“This new project will aim to digitally capture and bring knotting it into the modern age whilst still retaining the touch of the hand. I’ll explore storytelling, visual art and history through the textural language of sculpture.
Exploring migration and family history, and inspired by the Mayflower story, I’ll be creating a modern version of the Atlantic crossing, then encounter the woven history of the Wampanoag tribe of America held at the Peabody Museum at Harvard University.
This two year project will begin this week with a twin Artist residency at Nottingham College learning Computer Aided Design and at Nottingham Trent University learning scanning and digital mapping.”
Rachel works from her Garden Studio, and has worked on large scale sculpture for the garden and smaller intimate sculptures for the home.
She is interested in developing innovative techniques; her sculptural work often features abstract fluid or geometric shapes that take inspiration from the patterns found in nature.
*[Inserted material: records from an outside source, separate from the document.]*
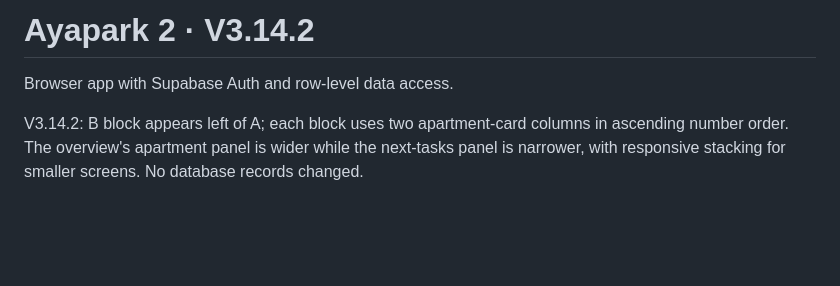
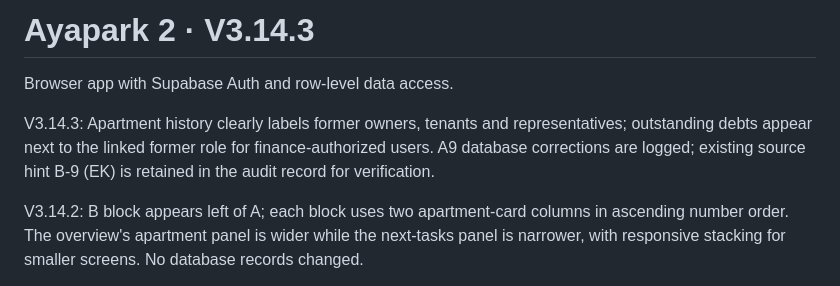
Before and after one commit to kemcap/ayapark2, a Markdown page: README.md, the part around the change. GitHub-like rendering; blank space fills up the shorter version.

Commit message:
docs: A9 history improvements in V3.14.3

```diff
--- a/README.md
+++ b/README.md
@@ -1,6 +1,9 @@
-# Ayapark 2 · V3.14.2
+# Ayapark 2 · V3.14.3
 
 Browser app with Supabase Auth and row-level data access.
+
+V3.14.3: Apartment history clearly labels former owners, tenants and representatives; outstanding debts appear next to the linked former role for finance-authorized users. A9 database corrections are logged; existing source hint B-9 (EK) is retained in the audit record for verification.
+
 
 V3.14.2: B block appears left of A; each block uses two apartment-card columns in ascending number order. The overview's apartment panel is wider while the next-tasks panel is narrower, with responsive stacking for smaller screens. No database records changed.
 
```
She specialises in using hand weaving techniques for a range of materials, including wax, wire, paper and cord.
“Hand processes such as weaving, knotting & tying, crochet and even corn dollie weaves have allowed that repetition to flourish to a point where my hands can almost sculpt independently of thought.
Challenges push me in some interesting directions, underpinned by my love of research, history and hand processes. I fill endless notebooks questioning stages and noting progress, sketching is a large feature of this creative process.”
We look forward to hearing more about Rachel’s plans for her Spirit of Mayflower project, as she applies her interests to thinking about the historic voyage, the Pilgrims’ journeys, and the encounters they had on the way.